-- Aim of the exercise --
Of all the entries below, only the lines from the one with "Before and after one commit to derek-watson14/DerDieDas, a" up to and including the one with "Also changed, not" are to be duplicated exactly.

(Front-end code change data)
================================
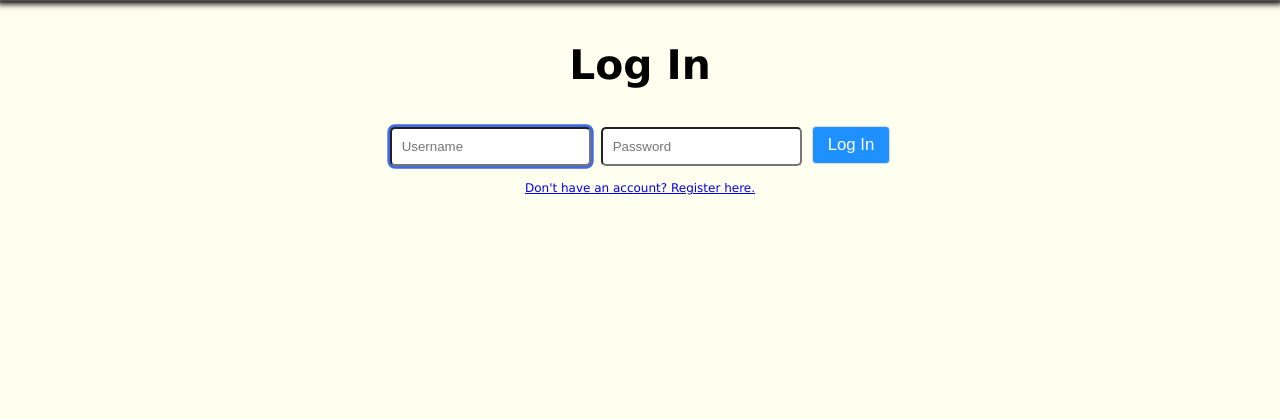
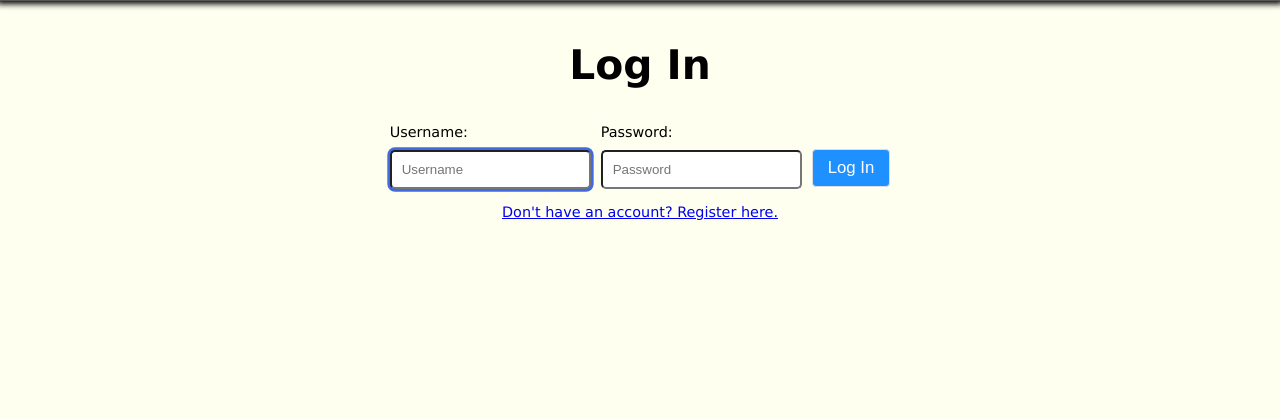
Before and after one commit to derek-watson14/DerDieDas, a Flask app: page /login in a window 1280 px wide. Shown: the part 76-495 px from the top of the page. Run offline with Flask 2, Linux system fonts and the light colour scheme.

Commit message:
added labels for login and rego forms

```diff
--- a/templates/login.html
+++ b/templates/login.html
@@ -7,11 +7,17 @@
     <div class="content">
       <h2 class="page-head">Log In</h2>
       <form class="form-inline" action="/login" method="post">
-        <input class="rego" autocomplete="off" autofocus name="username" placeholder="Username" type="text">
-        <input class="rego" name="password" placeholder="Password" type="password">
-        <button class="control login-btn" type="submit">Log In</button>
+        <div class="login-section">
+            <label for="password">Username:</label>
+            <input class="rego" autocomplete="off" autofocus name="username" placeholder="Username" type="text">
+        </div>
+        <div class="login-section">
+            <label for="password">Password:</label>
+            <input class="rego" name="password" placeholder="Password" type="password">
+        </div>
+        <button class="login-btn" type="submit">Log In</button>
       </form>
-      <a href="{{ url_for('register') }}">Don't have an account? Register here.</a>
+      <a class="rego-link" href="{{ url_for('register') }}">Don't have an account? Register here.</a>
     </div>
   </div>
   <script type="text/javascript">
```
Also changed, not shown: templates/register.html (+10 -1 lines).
================================
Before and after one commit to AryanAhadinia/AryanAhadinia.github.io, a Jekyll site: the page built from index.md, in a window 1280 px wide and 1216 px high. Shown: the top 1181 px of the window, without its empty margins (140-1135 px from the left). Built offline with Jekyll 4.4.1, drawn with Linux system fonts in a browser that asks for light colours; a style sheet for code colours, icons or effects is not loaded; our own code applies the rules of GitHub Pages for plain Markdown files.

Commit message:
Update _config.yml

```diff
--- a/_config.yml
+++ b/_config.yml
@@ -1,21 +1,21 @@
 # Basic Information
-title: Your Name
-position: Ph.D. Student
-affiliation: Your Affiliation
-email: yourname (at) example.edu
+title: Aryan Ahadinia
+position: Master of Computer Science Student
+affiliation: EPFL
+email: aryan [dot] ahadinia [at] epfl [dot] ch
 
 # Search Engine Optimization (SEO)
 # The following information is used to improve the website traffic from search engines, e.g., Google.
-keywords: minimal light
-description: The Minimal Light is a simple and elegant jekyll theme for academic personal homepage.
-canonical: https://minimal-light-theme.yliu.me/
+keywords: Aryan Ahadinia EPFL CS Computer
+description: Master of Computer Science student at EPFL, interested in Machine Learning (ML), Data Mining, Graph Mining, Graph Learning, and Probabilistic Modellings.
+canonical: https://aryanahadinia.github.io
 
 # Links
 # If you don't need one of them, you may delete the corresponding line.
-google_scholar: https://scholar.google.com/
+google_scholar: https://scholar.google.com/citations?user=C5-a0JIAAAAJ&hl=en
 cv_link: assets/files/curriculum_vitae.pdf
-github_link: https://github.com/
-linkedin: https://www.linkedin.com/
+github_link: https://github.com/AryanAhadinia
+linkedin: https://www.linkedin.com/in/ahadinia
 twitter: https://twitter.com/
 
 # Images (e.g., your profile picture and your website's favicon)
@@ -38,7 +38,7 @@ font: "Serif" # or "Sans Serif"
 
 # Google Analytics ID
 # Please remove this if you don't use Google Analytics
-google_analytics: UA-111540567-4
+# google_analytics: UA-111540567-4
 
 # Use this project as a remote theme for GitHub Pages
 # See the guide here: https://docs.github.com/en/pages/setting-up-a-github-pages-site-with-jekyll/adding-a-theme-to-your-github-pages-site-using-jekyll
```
================================
-- Answer to this task --
Before and after one commit to derek-watson14/DerDieDas, a Flask app: page /login in a window 1280 px wide. Shown: the part 76-495 px from the top of the page. Run offline with Flask 2, Linux system fonts and the light colour scheme.

Commit message:
added labels for login and rego forms

```diff
--- a/templates/login.html
+++ b/templates/login.html
@@ -7,11 +7,17 @@
     <div class="content">
       <h2 class="page-head">Log In</h2>
       <form class="form-inline" action="/login" method="post">
-        <input class="rego" autocomplete="off" autofocus name="username" placeholder="Username" type="text">
-        <input class="rego" name="password" placeholder="Password" type="password">
-        <button class="control login-btn" type="submit">Log In</button>
+        <div class="login-section">
+            <label for="password">Username:</label>
+            <input class="rego" autocomplete="off" autofocus name="username" placeholder="Username" type="text">
+        </div>
+        <div class="login-section">
+            <label for="password">Password:</label>
+            <input class="rego" name="password" placeholder="Password" type="password">
+        </div>
+        <button class="login-btn" type="submit">Log In</button>
       </form>
-      <a href="{{ url_for('register') }}">Don't have an account? Register here.</a>
+      <a class="rego-link" href="{{ url_for('register') }}">Don't have an account? Register here.</a>
     </div>
   </div>
   <script type="text/javascript">
```
Also changed, not shown: templates/register.html (+10 -1 lines).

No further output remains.